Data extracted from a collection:
.....
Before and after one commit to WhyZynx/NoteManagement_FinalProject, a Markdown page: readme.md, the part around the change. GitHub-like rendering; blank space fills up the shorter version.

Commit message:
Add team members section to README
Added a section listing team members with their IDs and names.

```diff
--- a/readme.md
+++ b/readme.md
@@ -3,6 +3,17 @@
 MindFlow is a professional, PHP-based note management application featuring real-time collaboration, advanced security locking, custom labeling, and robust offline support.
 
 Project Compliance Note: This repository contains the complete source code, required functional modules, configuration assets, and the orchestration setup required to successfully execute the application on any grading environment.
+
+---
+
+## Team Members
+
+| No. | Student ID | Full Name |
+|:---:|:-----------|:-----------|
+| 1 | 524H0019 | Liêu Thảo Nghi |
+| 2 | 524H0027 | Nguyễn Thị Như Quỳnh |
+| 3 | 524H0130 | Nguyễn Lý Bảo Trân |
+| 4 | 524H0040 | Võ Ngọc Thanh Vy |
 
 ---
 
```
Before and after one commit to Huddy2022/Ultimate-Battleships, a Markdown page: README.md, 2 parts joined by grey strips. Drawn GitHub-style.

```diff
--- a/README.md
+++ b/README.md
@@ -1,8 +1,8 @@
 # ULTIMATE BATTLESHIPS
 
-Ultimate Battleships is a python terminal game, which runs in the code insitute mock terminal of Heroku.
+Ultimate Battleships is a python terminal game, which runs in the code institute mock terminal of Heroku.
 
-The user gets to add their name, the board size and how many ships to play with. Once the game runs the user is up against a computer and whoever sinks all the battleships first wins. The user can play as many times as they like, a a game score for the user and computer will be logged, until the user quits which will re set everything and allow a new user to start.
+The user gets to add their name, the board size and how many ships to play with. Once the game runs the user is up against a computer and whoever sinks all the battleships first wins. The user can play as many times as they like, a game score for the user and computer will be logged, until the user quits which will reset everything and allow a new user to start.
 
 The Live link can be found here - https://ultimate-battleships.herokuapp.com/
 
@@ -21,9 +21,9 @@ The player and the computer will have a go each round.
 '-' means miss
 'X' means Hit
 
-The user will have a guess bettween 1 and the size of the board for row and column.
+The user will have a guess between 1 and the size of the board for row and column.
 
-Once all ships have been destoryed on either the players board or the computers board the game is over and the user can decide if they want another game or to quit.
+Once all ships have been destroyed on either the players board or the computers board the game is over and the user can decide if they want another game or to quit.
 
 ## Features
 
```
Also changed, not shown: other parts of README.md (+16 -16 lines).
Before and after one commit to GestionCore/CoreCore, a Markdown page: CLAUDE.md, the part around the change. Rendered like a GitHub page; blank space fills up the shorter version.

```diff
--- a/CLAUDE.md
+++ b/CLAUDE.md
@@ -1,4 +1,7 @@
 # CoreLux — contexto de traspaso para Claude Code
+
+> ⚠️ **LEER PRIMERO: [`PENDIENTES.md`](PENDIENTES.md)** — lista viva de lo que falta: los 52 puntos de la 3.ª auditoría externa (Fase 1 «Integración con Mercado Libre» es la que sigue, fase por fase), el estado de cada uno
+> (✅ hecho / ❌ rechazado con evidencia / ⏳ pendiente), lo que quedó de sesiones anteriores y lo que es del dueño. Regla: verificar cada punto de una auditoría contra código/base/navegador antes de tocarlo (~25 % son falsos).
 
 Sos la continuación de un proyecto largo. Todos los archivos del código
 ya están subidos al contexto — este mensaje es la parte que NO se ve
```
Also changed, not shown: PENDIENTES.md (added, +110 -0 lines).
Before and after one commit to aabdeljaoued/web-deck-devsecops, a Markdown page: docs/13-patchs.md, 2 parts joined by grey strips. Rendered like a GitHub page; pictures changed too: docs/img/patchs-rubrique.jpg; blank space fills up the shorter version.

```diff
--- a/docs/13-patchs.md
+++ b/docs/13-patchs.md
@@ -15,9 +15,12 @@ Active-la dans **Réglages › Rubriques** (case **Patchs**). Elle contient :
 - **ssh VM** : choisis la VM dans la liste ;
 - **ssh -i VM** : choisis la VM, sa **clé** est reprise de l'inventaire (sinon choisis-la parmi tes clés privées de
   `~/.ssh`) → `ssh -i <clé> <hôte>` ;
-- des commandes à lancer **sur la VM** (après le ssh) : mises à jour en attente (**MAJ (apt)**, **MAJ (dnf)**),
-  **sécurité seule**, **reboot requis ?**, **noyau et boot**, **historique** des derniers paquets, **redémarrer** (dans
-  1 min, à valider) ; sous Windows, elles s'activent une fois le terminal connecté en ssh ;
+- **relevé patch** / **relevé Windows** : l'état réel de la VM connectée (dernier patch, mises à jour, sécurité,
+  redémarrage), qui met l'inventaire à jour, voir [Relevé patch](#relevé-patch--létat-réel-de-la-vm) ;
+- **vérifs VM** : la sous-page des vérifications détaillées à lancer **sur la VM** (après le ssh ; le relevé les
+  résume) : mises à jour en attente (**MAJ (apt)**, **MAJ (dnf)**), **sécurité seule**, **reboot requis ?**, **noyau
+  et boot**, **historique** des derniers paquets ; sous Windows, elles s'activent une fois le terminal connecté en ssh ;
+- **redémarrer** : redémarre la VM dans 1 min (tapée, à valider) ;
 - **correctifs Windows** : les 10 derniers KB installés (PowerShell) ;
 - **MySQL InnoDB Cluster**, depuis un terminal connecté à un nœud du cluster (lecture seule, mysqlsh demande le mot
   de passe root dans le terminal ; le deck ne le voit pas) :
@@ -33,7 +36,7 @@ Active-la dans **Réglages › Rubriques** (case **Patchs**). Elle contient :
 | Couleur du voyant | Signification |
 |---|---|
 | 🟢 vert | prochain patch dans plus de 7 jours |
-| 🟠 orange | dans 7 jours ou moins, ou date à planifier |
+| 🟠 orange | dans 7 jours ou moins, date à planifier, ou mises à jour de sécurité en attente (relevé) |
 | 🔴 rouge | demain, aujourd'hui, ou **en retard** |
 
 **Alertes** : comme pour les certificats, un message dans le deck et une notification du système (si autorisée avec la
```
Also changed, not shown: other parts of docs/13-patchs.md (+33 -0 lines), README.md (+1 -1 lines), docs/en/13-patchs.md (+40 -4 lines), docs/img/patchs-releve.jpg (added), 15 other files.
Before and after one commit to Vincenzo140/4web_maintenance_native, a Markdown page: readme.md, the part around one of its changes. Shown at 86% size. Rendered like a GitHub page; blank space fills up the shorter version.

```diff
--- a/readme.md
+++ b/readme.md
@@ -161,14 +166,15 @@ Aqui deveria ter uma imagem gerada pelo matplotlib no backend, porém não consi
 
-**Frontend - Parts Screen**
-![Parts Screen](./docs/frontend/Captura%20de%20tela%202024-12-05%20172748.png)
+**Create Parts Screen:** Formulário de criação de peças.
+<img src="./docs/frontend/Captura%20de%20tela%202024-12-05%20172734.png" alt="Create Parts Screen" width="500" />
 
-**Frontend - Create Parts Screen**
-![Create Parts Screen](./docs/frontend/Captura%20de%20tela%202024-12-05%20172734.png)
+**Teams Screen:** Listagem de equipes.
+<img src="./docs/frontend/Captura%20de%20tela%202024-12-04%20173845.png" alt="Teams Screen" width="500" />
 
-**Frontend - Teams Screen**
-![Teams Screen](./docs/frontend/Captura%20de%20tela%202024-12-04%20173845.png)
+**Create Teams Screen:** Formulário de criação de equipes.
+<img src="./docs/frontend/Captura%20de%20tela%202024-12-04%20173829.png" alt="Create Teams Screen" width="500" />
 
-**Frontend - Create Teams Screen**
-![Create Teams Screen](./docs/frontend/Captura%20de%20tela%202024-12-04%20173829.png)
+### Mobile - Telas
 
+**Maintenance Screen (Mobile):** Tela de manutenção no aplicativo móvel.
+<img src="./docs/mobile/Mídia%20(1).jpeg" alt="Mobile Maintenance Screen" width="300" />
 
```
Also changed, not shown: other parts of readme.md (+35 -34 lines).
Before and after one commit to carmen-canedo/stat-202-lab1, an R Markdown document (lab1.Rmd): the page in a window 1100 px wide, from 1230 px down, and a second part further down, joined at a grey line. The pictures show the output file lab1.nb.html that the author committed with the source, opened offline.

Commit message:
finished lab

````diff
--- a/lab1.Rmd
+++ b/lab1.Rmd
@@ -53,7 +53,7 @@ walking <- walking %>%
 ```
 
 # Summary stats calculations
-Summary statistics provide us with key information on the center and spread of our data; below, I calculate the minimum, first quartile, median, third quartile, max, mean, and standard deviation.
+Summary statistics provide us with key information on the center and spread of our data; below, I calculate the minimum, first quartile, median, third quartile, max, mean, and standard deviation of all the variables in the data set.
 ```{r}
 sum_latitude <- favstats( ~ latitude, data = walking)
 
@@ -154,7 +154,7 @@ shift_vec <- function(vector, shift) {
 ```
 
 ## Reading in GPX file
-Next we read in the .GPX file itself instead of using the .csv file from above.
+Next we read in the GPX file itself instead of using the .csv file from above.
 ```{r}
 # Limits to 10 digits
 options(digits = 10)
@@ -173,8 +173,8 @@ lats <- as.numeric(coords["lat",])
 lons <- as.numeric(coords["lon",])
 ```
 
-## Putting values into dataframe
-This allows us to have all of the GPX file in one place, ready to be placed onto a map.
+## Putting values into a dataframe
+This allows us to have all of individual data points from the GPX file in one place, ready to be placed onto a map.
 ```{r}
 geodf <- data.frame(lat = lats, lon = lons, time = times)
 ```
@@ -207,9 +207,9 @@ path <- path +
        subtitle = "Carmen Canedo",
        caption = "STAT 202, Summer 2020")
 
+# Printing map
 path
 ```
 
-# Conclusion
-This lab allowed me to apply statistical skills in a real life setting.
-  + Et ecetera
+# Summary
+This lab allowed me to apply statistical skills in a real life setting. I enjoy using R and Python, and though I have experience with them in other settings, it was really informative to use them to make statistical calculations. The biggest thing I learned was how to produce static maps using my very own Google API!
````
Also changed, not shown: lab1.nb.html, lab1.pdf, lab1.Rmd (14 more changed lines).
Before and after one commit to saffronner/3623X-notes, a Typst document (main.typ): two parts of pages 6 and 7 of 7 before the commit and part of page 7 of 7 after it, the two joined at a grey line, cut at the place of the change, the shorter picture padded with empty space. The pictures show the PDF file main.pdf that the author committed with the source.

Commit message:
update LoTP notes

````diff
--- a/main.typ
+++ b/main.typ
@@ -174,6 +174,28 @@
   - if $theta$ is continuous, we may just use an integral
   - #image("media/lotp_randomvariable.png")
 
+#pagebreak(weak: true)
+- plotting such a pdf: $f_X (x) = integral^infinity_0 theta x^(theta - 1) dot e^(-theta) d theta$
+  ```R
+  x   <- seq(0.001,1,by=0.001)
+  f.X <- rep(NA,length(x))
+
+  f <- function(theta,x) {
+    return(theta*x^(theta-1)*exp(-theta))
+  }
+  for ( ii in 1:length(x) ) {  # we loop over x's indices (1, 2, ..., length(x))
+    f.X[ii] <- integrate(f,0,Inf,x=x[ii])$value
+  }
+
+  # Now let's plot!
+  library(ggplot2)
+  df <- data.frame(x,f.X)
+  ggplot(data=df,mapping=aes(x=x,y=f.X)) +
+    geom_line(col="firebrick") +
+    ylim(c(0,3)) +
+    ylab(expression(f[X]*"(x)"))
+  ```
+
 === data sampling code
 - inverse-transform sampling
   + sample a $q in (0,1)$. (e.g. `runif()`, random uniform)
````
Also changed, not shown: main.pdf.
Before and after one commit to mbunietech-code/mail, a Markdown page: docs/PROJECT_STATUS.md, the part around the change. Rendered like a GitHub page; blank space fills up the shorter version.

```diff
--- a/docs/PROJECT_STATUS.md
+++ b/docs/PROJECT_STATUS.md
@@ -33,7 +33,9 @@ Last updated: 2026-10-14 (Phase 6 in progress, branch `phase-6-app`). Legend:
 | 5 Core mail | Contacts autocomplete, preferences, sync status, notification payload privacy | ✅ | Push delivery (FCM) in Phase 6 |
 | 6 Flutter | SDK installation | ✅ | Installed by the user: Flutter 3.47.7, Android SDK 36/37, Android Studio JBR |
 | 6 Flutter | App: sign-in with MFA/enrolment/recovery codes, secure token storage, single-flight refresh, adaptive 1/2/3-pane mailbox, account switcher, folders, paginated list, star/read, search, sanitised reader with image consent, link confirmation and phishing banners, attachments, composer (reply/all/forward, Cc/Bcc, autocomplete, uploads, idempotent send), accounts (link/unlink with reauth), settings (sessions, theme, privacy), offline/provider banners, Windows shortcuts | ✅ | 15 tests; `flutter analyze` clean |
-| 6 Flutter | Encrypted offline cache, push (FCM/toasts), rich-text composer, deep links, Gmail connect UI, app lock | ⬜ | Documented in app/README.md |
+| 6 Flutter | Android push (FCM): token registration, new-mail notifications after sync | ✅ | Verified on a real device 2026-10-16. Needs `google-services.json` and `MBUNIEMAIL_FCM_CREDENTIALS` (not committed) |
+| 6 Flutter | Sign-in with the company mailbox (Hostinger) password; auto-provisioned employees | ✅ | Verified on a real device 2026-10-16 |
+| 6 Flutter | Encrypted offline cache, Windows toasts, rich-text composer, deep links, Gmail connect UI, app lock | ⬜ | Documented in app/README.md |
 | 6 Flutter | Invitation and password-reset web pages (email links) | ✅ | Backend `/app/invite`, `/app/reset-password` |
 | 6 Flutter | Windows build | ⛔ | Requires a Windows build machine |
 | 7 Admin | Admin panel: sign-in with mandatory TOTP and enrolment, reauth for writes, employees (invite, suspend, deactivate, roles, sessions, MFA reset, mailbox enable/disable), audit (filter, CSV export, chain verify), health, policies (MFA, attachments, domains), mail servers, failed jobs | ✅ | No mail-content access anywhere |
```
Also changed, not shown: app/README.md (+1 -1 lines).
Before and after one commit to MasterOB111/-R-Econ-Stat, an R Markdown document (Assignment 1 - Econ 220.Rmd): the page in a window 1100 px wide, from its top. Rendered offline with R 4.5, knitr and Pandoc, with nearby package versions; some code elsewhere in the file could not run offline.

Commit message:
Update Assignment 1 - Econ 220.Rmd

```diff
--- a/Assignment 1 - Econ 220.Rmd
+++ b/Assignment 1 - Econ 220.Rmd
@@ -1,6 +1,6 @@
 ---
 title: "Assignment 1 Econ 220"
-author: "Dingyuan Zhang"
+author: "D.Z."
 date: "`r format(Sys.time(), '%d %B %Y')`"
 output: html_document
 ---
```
.....
WHAT TO WORK ON
Using the records above, gather all lines where the string "changed" is present.

SOLVED EXERCISE
Also changed, not shown: other parts of README.md (+16 -16 lines).
Also changed, not shown: PENDIENTES.md (added, +110 -0 lines).
Before and after one commit to aabdeljaoued/web-deck-devsecops, a Markdown page: docs/13-patchs.md, 2 parts joined by grey strips. Rendered like a GitHub page; pictures changed too: docs/img/patchs-rubrique.jpg; blank space fills up the shorter version.
Also changed, not shown: other parts of docs/13-patchs.md (+33 -0 lines), README.md (+1 -1 lines), docs/en/13-patchs.md (+40 -4 lines), docs/img/patchs-releve.jpg (added), 15 other files.
Also changed, not shown: other parts of readme.md (+35 -34 lines).
Also changed, not shown: lab1.nb.html, lab1.pdf, lab1.Rmd (14 more changed lines).
Also changed, not shown: main.pdf.
Also changed, not shown: app/README.md (+1 -1 lines).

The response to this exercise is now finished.